New York Magazine all but invented the new-hot-neighborhood feature. In 1969, a cover story by Pete Hamill declared Brooklyn — especially Park Slope — “the sane alternative” to Manhattan living, laying out the template for hundreds of features, columns, and web posts to come. We have never quite stopped helping our readers find a new place to live (or, alas, making them feel anxious about that quest), although the tenor of our coverage has shifted away from the basic idea of pointing out an underpriced and interesting neighborhood, for the simple reason that there’s no such thing anymore.

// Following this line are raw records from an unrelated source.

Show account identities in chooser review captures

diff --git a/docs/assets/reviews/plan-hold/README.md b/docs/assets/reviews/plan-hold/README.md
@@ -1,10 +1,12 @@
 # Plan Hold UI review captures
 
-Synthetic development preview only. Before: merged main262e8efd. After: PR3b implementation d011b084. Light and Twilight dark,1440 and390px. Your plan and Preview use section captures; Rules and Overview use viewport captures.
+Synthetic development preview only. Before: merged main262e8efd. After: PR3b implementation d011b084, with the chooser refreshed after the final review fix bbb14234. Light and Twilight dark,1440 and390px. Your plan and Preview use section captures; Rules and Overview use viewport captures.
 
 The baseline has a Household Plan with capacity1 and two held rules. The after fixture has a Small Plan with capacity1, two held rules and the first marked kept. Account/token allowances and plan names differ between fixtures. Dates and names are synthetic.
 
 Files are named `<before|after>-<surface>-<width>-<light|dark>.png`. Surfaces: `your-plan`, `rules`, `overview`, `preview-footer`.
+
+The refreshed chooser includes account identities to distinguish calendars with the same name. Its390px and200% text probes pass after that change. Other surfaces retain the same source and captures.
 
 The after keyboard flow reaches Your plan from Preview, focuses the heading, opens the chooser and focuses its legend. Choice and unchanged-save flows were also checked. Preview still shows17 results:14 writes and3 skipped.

Instead, we zero in on areas where change is happening rapidly and organically or, in the case of our latest look at Long Island City, rapidly and very much nonorganically. The waterfront district north of Greenpoint and south of